**What needs to be done:** From the records below, copy the lines that include "binance".

Data extracted from a collection:
--- START ---

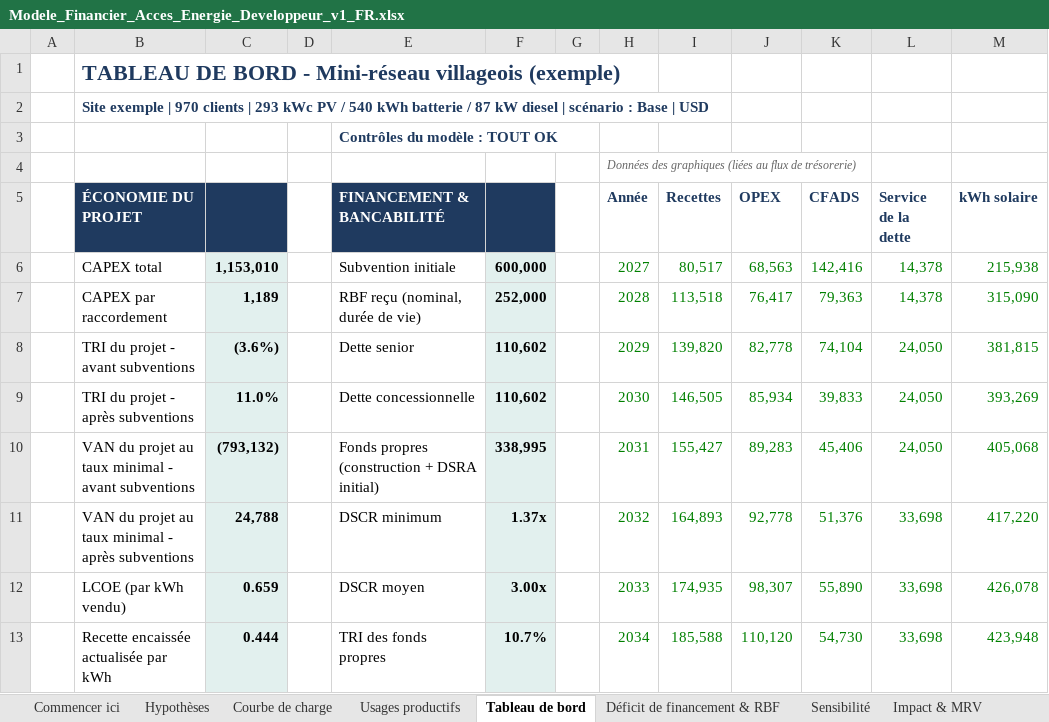
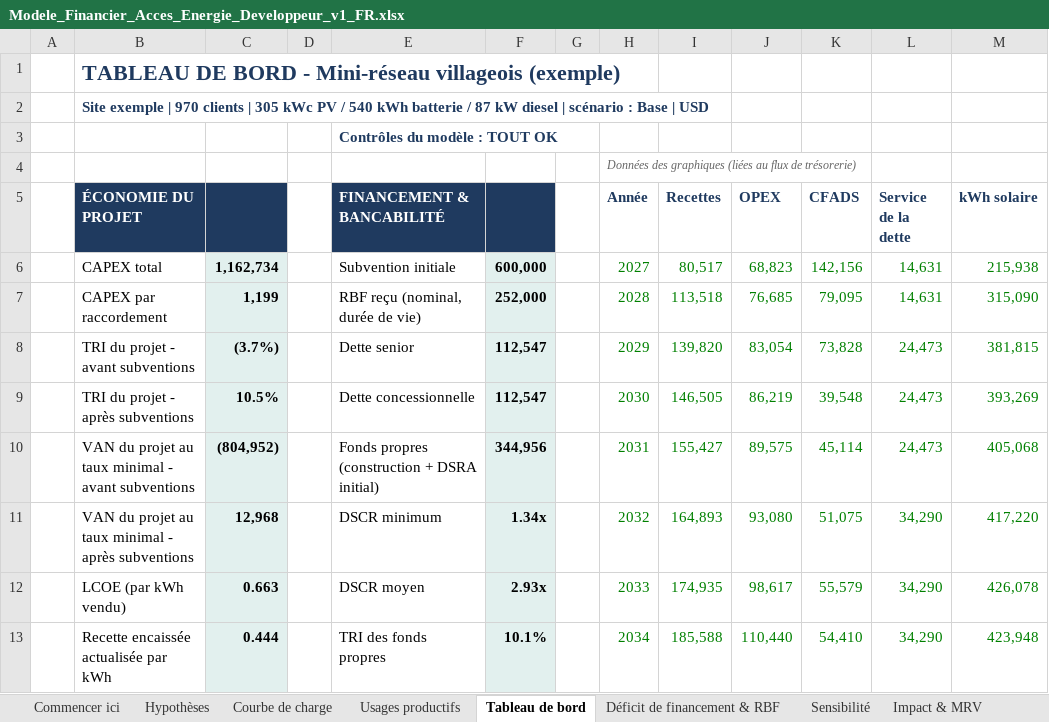
Before and after one commit to boujieka/Boujieka, an Excel workbook: product/02-developer-edition/Modele_Financier_Acces_Energie_Developpeur_v1_FR.xlsx, sheet Tableau de bord, drawn as a sheet; only a part is shown; values as stored, in another font and other column widths than the file's, no borders; charts and pictures and conditional formats not drawn; the diff covers the shown part only; the diff names each change by its address in the sheet, - before the commit and + after, or states it on an @@ line.

```diff
--- a/product/02-developer-edition/Modele_Financier_Acces_Energie_Developpeur_v1_FR.xlsx (sheet Tableau de bord)
+++ b/product/02-developer-edition/Modele_Financier_Acces_Energie_Developpeur_v1_FR.xlsx (sheet Tableau de bord)
-B2 (ÉCONOMIE DU PROJET): …clients | 293 kWc PV…
+B2 (ÉCONOMIE DU PROJET): …clients | 305 kWc PV…
-C6: 1,153,010
+C6: 1,162,734
-J6 (OPEX): 68,563
+J6 (OPEX): 68,823
-K6 (CFADS): 142,416
+K6 (CFADS): 142,156
-L6:L7 (Service de la dette): 14,378
+L6:L7 (Service de la dette): 14,631
-C7: 1,189
+C7: 1,199
-J7 (OPEX): 76,417
+J7 (OPEX): 76,685
-K7 (CFADS): 79,363
+K7 (CFADS): 79,095
-C8: (3.6%)
+C8: (3.7%)
-F8:F9: 110,602
+F8:F9: 112,547
-J8 (OPEX): 82,778
+J8 (OPEX): 83,054
-K8 (CFADS): 74,104
+K8 (CFADS): 73,828
-L8:L10 (Service de la dette): 24,050
+L8:L10 (Service de la dette): 24,473
-C9: 11.0%
+C9: 10.5%
-J9 (OPEX): 85,934
+J9 (OPEX): 86,219
-K9 (CFADS): 39,833
+K9 (CFADS): 39,548
-C10: (793,132)
+C10: (804,952)
-F10: 338,995
+F10: 344,956
-J10 (OPEX): 89,283
+J10 (OPEX): 89,575
-K10 (CFADS): 45,406
+K10 (CFADS): 45,114
-C11: 24,788
+C11: 12,968
-F11: 1.37x
+F11: 1.34x
-J11 (OPEX): 92,778
+J11 (OPEX): 93,080
-K11 (CFADS): 51,376
+K11 (CFADS): 51,075
-L11:L13 (Service de la dette): 33,698
+L11:L13 (Service de la dette): 34,290
-C12: 0.659
+C12: 0.663
-F12: 3.00x
+F12: 2.93x
-J12 (OPEX): 98,307
+J12 (OPEX): 98,617
-K12 (CFADS): 55,890
+K12 (CFADS): 55,579
-F13: 10.7%
+F13: 10.1%
-J13 (OPEX): 110,120
+J13 (OPEX): 110,440
-K13 (CFADS): 54,730
+K13 (CFADS): 54,410
```
Also changed, not shown: 38 edited cells elsewhere in this sheet, sheet Flux de trésorerie, sheet Sensibilité, sheet Demande de financement, sheet Déficit de financement & RBF, sheet Hypothèses, sheet Impact & MRV, 1 more sheet, formulas that keep their value, charts or pictures, product/01-entry-calculator/Calculateur_Faisabilite_MiniReseau_v1_FR.xlsx, product/01-entry-calculator/MiniGrid_Feasibility_Calculator_v1.xlsx, 30 other files.
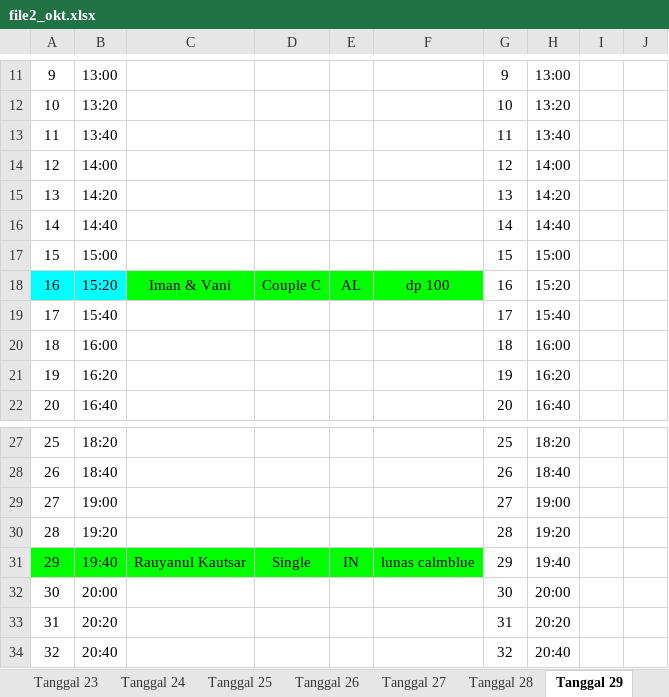
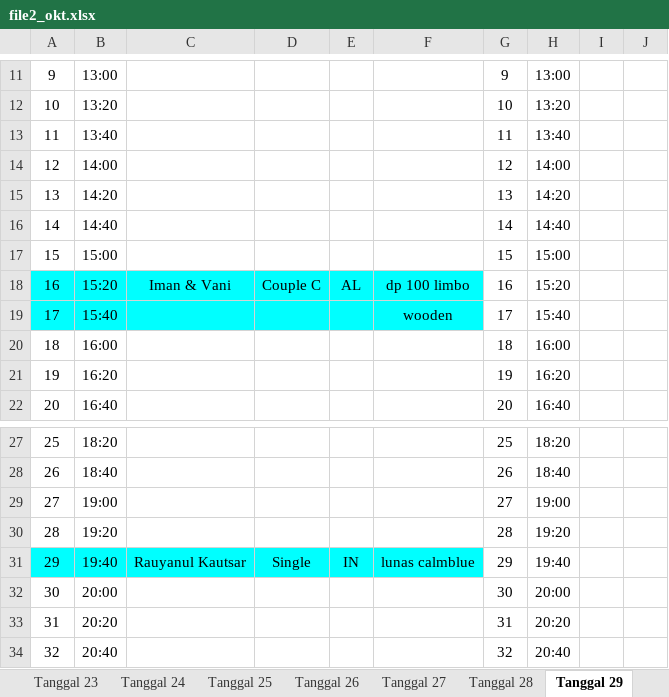
Before and after one commit to whynunuu/FoxeStudio, an Excel workbook: file2_okt.xlsx, sheet Tanggal 29, drawn as a sheet; only a part is shown, gaps mark what is left out; values as stored, in another font and other column widths than the file's, no borders; charts and pictures not drawn; the diff names each change by its address in the sheet, - before the commit and + after, or states it on an @@ line.

```diff
--- a/file2_okt.xlsx (sheet Tanggal 29)
+++ b/file2_okt.xlsx (sheet Tanggal 29)
-C18:F18 fill: #00FF00
+C18:F18 fill: #00FFFF
-F18: dp 100
+F18: dp 100 limbo
-A19:F19 fill: none
+A19:F19 fill: #00FFFF
-F19: (empty)
+F19: wooden
-A31:F31 fill: #00FF00
+A31:F31 fill: #00FFFF
```
Also changed, not shown: sheet Tanggal 31, sheet Tanggal 30, file1_okt.xlsm, file2.xlsx, 3 other files.
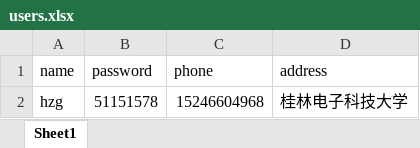
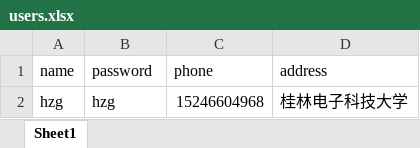
Before and after one commit to TigerKitty/CmdShop, an Excel workbook: src/users.xlsx, sheet Sheet1, drawn as a sheet; values as stored, in another font and other column widths than the file's, no borders; the diff names each change by its address in the sheet, - before the commit and + after, or states it on an @@ line.

```diff
--- a/src/users.xlsx (sheet Sheet1)
+++ b/src/users.xlsx (sheet Sheet1)
-B2 (password): 51151578
+B2 (password): hzg
```
Also changed, not shown: 4 other files.
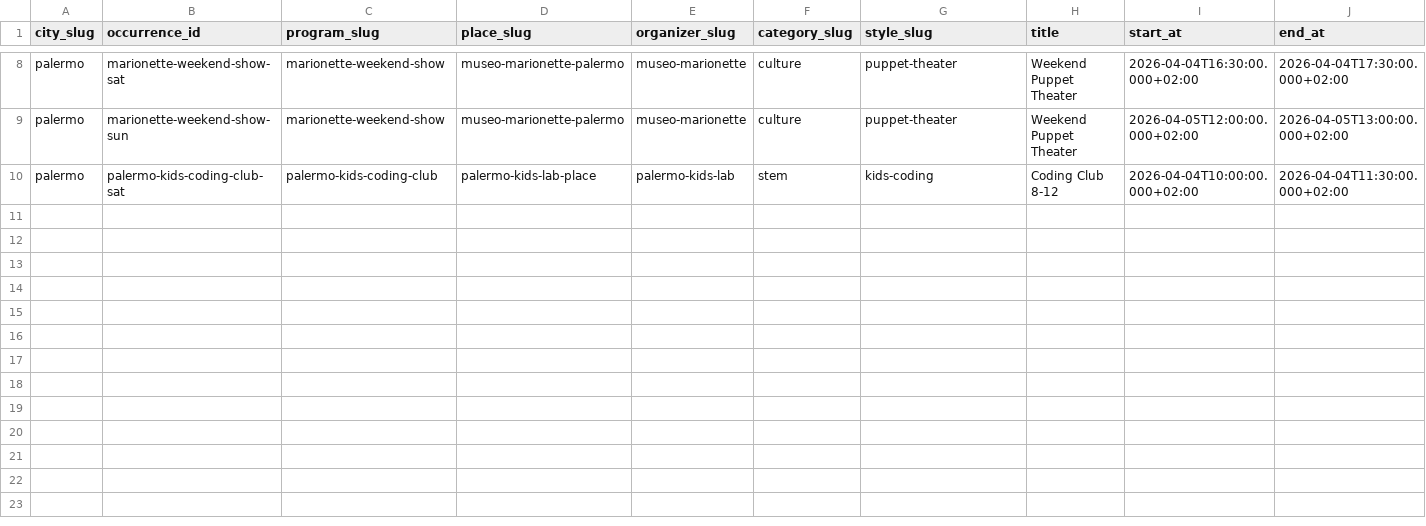
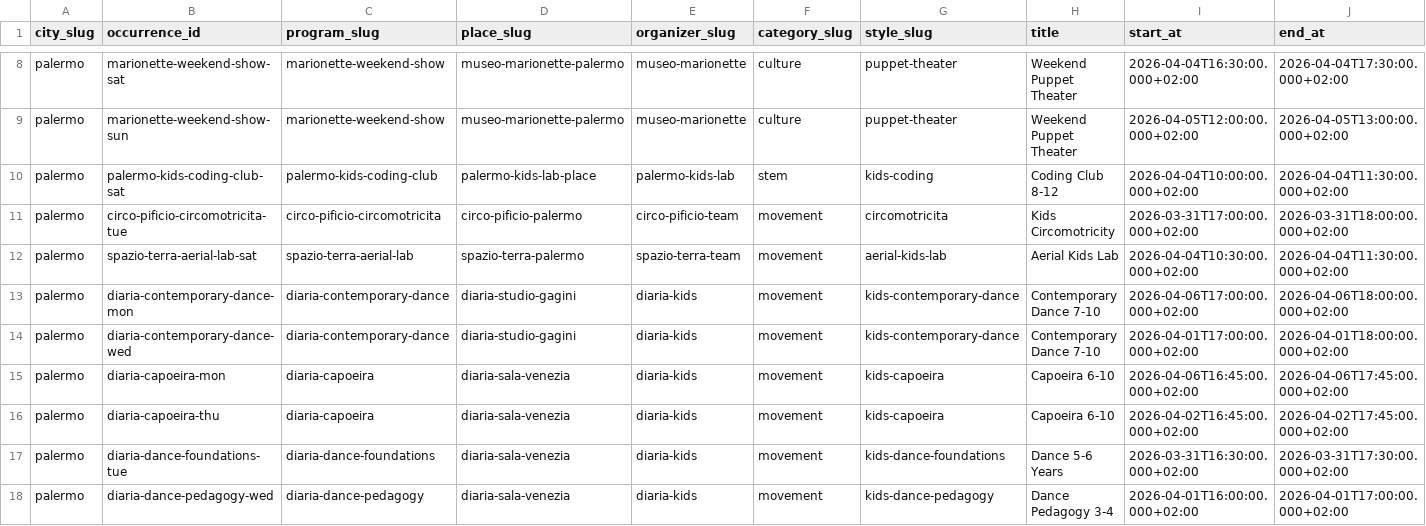
Before and after one commit to dimarconicola/chefamo, a CSV file: data/imports/palermo_seed.csv, drawn as a sheet; only a part is shown, gaps mark what is left out; rows hold the shown columns only; the diff names each change by its address in the sheet, - before the commit and + after, or states it on an @@ line.

Commit message:
Develop kids sports and movement discovery

```diff
--- a/data/imports/palermo_seed.csv
+++ b/data/imports/palermo_seed.csv
+row 11: palermo | circo-pificio-circomotricita-tue | circo-pificio-circomotricita | circo-pificio-palermo | circo-pificio-team | movement | circomotricita | Kids Circomotricity | 2026-03-31T17:00:00.000+02:00 | 2026-03-31T18:00:00.000+02:00
+row 12: palermo | spazio-terra-aerial-lab-sat | spazio-terra-aerial-lab | spazio-terra-palermo | spazio-terra-team | movement | aerial-kids-lab | Aerial Kids Lab | 2026-04-04T10:30:00.000+02:00 | 2026-04-04T11:30:00.000+02:00
+row 13: palermo | diaria-contemporary-dance-mon | diaria-contemporary-dance | diaria-studio-gagini | diaria-kids | movement | kids-contemporary-dance | Contemporary Dance 7-10 | 2026-04-06T17:00:00.000+02:00 | 2026-04-06T18:00:00.000+02:00
+row 14: palermo | diaria-contemporary-dance-wed | diaria-contemporary-dance | diaria-studio-gagini | diaria-kids | movement | kids-contemporary-dance | Contemporary Dance 7-10 | 2026-04-01T17:00:00.000+02:00 | 2026-04-01T18:00:00.000+02:00
+row 15: palermo | diaria-capoeira-mon | diaria-capoeira | diaria-sala-venezia | diaria-kids | movement | kids-capoeira | Capoeira 6-10 | 2026-04-06T16:45:00.000+02:00 | 2026-04-06T17:45:00.000+02:00
+row 16: palermo | diaria-capoeira-thu | diaria-capoeira | diaria-sala-venezia | diaria-kids | movement | kids-capoeira | Capoeira 6-10 | 2026-04-02T16:45:00.000+02:00 | 2026-04-02T17:45:00.000+02:00
+row 17: palermo | diaria-dance-foundations-tue | diaria-dance-foundations | diaria-sala-venezia | diaria-kids | movement | kids-dance-foundations | Dance 5-6 Years | 2026-03-31T16:30:00.000+02:00 | 2026-03-31T17:30:00.000+02:00
+row 18: palermo | diaria-dance-pedagogy-wed | diaria-dance-pedagogy | diaria-sala-venezia | diaria-kids | movement | kids-dance-pedagogy | Dance Pedagogy 3-4 | 2026-04-01T16:00:00.000+02:00 | 2026-04-01T17:00:00.000+02:00
```
Also changed, not shown: 15 other files.
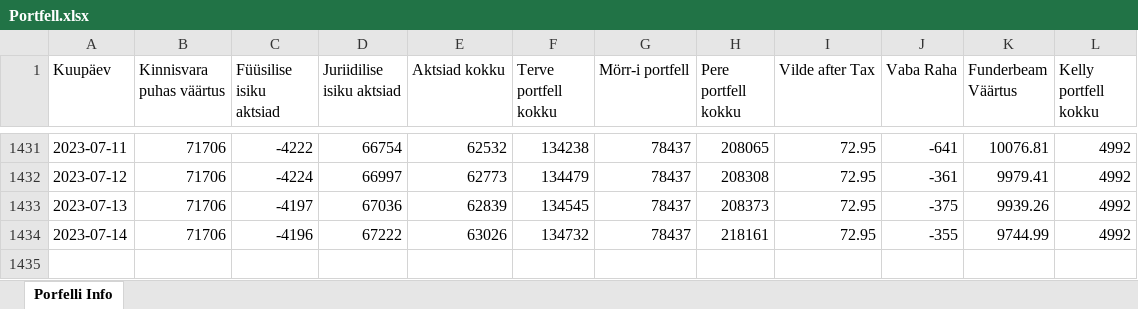
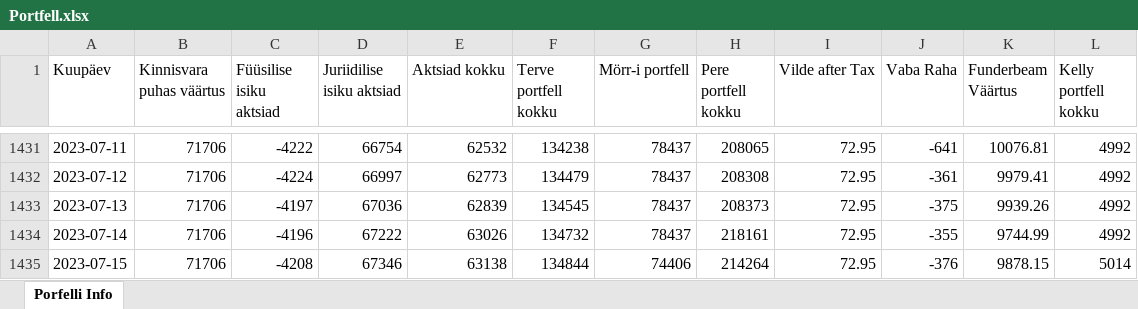
Before and after one commit to ValmeI/Portfolio_calculator, an Excel workbook: Portfell.xlsx, sheet Porfelli Info, drawn as a sheet; only a part is shown, gaps mark what is left out; values as stored, in another font and other column widths than the file's, no borders; the diff names each change by its address in the sheet, - before the commit and + after, or states it on an @@ line.

```diff
--- a/Portfell.xlsx (sheet Porfelli Info)
+++ b/Portfell.xlsx (sheet Porfelli Info)
+row 1435: 2023-07-15 | 71706 | -4208 | 67346 | 63138 | 134844 | 74406 | 214264 | 72.95 | -376 | 9878.15 | 5014
```
Also changed, not shown: 2 other files.
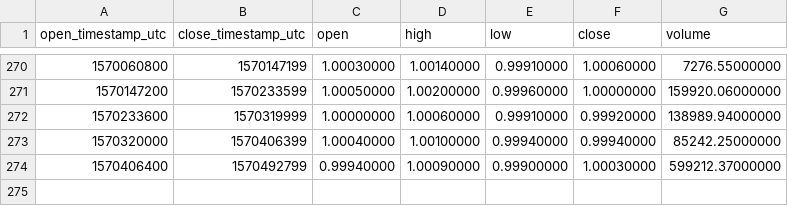
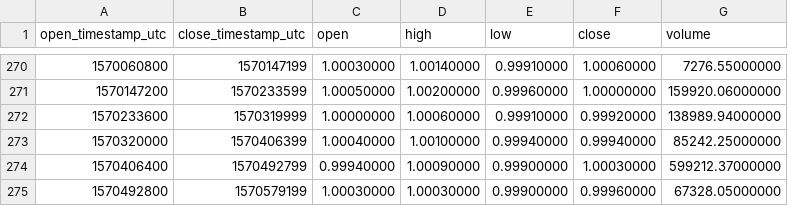
Before and after one commit to cryptobigbro/binance-USDCPAX, a CSV file: binance-USDCPAX-1d.csv, drawn as a sheet; only a part is shown, gaps mark what is left out.

```diff
--- a/binance-USDCPAX-1d.csv
+++ b/binance-USDCPAX-1d.csv
@@ -274 +274,2 @@ open_timestamp_utc,close_timestamp_utc,open,high,low,close,volume
 1570406400,1570492799,0.99940000,1.00090000,0.99900000,1.00030000,599212.37000000
+1570492800,1570579199,1.00030000,1.00030000,0.99900000,0.99960000,67328.05000000
```
Also changed, not shown: binance-USDCPAX-1h.csv.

--- END ---

**Exercise response:**
Before and after one commit to cryptobigbro/binance-USDCPAX, a CSV file: binance-USDCPAX-1d.csv, drawn as a sheet; only a part is shown, gaps mark what is left out.
--- a/binance-USDCPAX-1d.csv
+++ b/binance-USDCPAX-1d.csv
Also changed, not shown: binance-USDCPAX-1h.csv.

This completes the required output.